It involves combining and organising this information in order to make sense of the world around us. For example, when you look at an apple, your brain is using information from your eyes (sight) and your sense of touch to understand that the object is a round, red apple. Not to mention all the systems that are giving you information about the apple and gravity etc...
Sensory integration is important for everyday tasks such as navigating, communicating and interacting with others, and learning.
When sensory integration doesn't work properly, it can lead to difficulty processing and interpreting sensory information.
This can manifest in a variety of ways, such as difficulty with balance and coordination, difficulty with fine motor skills, difficulty with attention and focus, and difficulty with social interactions.
It's important to note that everyone's brain processes sensory information differently, and some variations in sensory processing are considered to be normal. However, when difficulties with sensory processing are severe and persistent, it can cause significant difficulties in daily life. It can develop after concussion, chronic pain or injuries.
Sensory integration training is used because it helps the brain process and understand information from the senses more effectively. This helps the brain make better judgements and avoid protective responses - like pain.
It is important for everyday tasks such as navigating, communicating, interacting with others, and learning. By improving the brain's ability to process sensory information, it can lead to improvements in overall function and quality of life.

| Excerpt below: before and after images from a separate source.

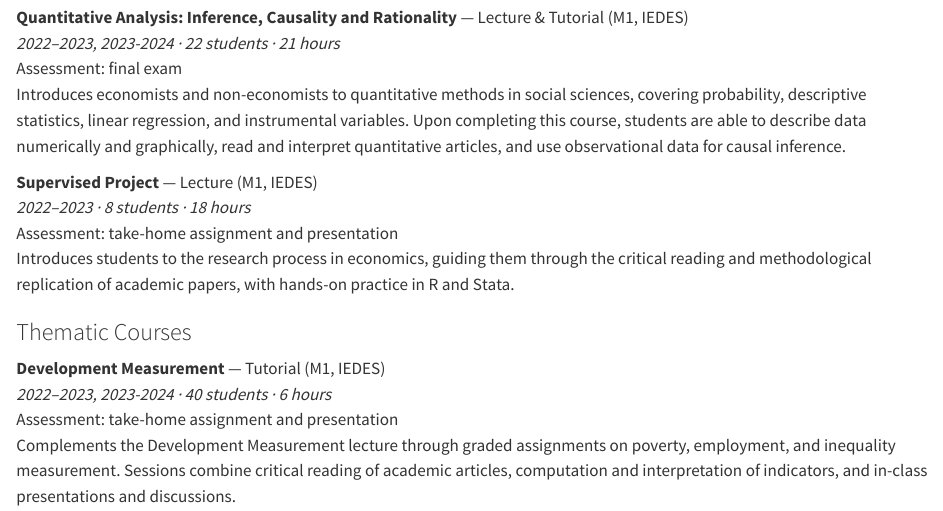
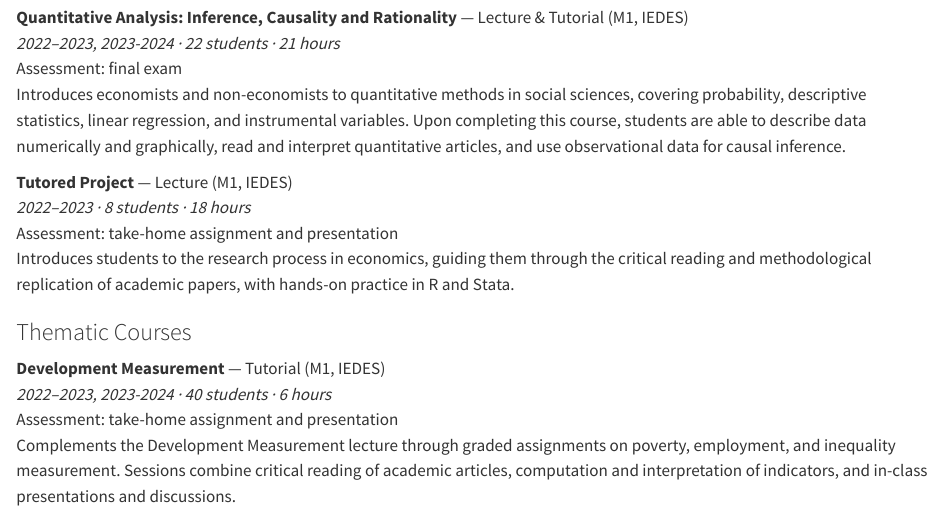
Before and after one commit to PhuongMinhLe/mysite, a Quarto document (teaching.qmd): the page in a window 1100 px wide, from 690 px down. Rendered offline with R 4.5, knitr and Pandoc in place of Quarto, with nearby package versions.

Commit message:
update site

```diff
--- a/teaching.qmd
+++ b/teaching.qmd
@@ -24,7 +24,7 @@ Covers data collection and estimation methods beyond standard linear models, inc
 Assessment: final exam\
 Introduces economists and non-economists to quantitative methods in social sciences, covering probability, descriptive statistics, linear regression, and instrumental variables. Upon completing this course, students are able to describe data numerically and graphically, read and interpret quantitative articles, and use observational data for causal inference.
 
-**Supervised Project** — Lecture (M1, IEDES)\
+**Tutored Project** — Lecture (M1, IEDES)\
 *2022–2023 · 8 students · 18 hours*\
 Assessment: take-home assignment and presentation\
 Introduces students to the research process in economics, guiding them through the critical reading and methodological replication of academic papers, with hands-on practice in R and Stata.
```
Also changed, not shown: CV_PhuongLE.pdf, docs/search.json, 3 other files.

Sensory integration training harness' the brains ability to adapt can change over time. This is called neuroplasticity.
Neuroplasticity, also known as brain plasticity or neural plasticity, refers to the brain's ability to reorganise and change in response to experience or injury. This process involves the modification of neural connections and the formation of new ones, as well as changes in the structure and function of brain cells.
There is evidence that neuroplasticity can play a role in recovery from injury, particularly in the case of brain injuries. For example, after a brain injury, neuroplasticity may allow the brain to rewire itself and compensate for damaged areas by recruiting undamaged areas to perform functions that were previously carried out by the damaged areas. This process is known as neural reorganisation.
Here at Rewire NPT we use your brains natural ability to reorganise itself to help you beat pain and perform better.